Evolution of life history traits in fire-prone environments
During my PhD, I focused on resource allocation between growth and survival, production and dispersal of progeny and maintenance of those progeny through strategies resembling maternal care in plants. With a special focus on evolution of plant regenerative strategies in fire prone environments, I studied the relationship between climatic and fire regime niches and plant strategies. Modeling optimal resource allocation allowed me to predict that both resource availability and fire regimes affected the plant resource allocation to a seed bank maintained directly in the plant canopy.

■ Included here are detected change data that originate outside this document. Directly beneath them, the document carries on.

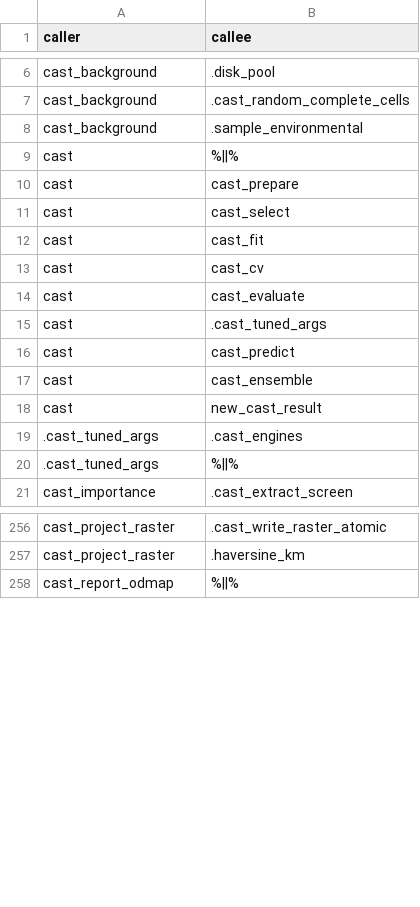
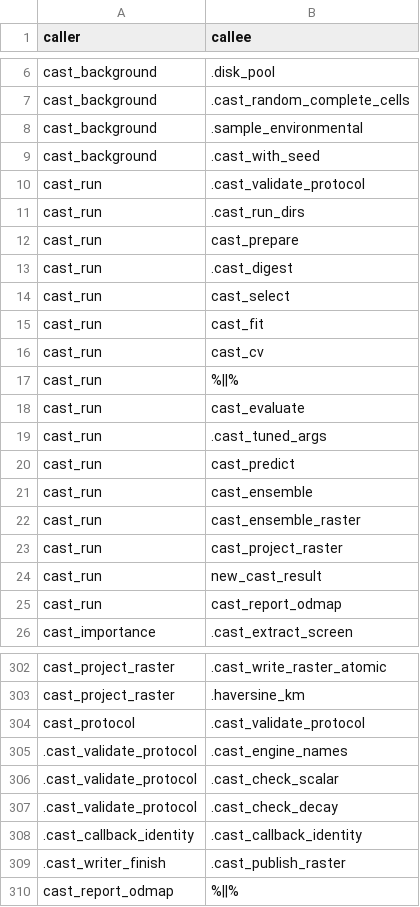
Before and after one commit to EldonQ/castSDM, a CSV file: tools/workflows/internal_call_edges.csv, drawn as a sheet; only a part is shown, gaps mark what is left out; the diff covers the shown part only.

```diff
--- a/tools/workflows/internal_call_edges.csv
+++ b/tools/workflows/internal_call_edges.csv
@@ -8,14 +8,19 @@
 "cast_background",".sample_environmental"
-"cast","%||%"
-"cast","cast_prepare"
-"cast","cast_select"
-"cast","cast_fit"
-"cast","cast_cv"
-"cast","cast_evaluate"
-"cast",".cast_tuned_args"
-"cast","cast_predict"
-"cast","cast_ensemble"
-"cast","new_cast_result"
-".cast_tuned_args",".cast_engines"
-".cast_tuned_args","%||%"
+"cast_background",".cast_with_seed"
+"cast_run",".cast_validate_protocol"
+"cast_run",".cast_run_dirs"
+"cast_run","cast_prepare"
+"cast_run",".cast_digest"
+"cast_run","cast_select"
+"cast_run","cast_fit"
+"cast_run","cast_cv"
+"cast_run","%||%"
+"cast_run","cast_evaluate"
+"cast_run",".cast_tuned_args"
+"cast_run","cast_predict"
+"cast_run","cast_ensemble"
+"cast_run","cast_ensemble_raster"
+"cast_run","cast_project_raster"
+"cast_run","new_cast_result"
+"cast_run","cast_report_odmap"
 "cast_importance",".cast_extract_screen"
@@ -257,2 +303,8 @@
 "cast_project_raster",".haversine_km"
+"cast_protocol",".cast_validate_protocol"
+".cast_validate_protocol",".cast_engine_names"
+".cast_validate_protocol",".cast_check_scalar"
+".cast_validate_protocol",".cast_check_decay"
+".cast_callback_identity",".cast_callback_identity"
+".cast_writer_finish",".cast_publish_raster"
 "cast_report_odmap","%||%"
```
Also changed, not shown: 60 added rows, 13 removed rows and 11 edited cells elsewhere in this file, tools/workflows/function_call_inventory.csv, tools/workflows/source_module_inventory.csv, 40 other files.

I further reconstructed the phylogeny of the genus Leucadendron which includes a broad diversity of life history traits (e.g. fire regenerative strategies, seed dispersal, pollen dispersal) in order to test the prediction of my models. Comparative analyses along the Leucadendron phylogeny highlighted that life history traits evolved jointly in the history of the genus. Further analyses modeling the evolution of climatic and fire regime niches along the Leucadendron phylogeny showed that ecological niches did not evolved independently from plant regenerative strategies.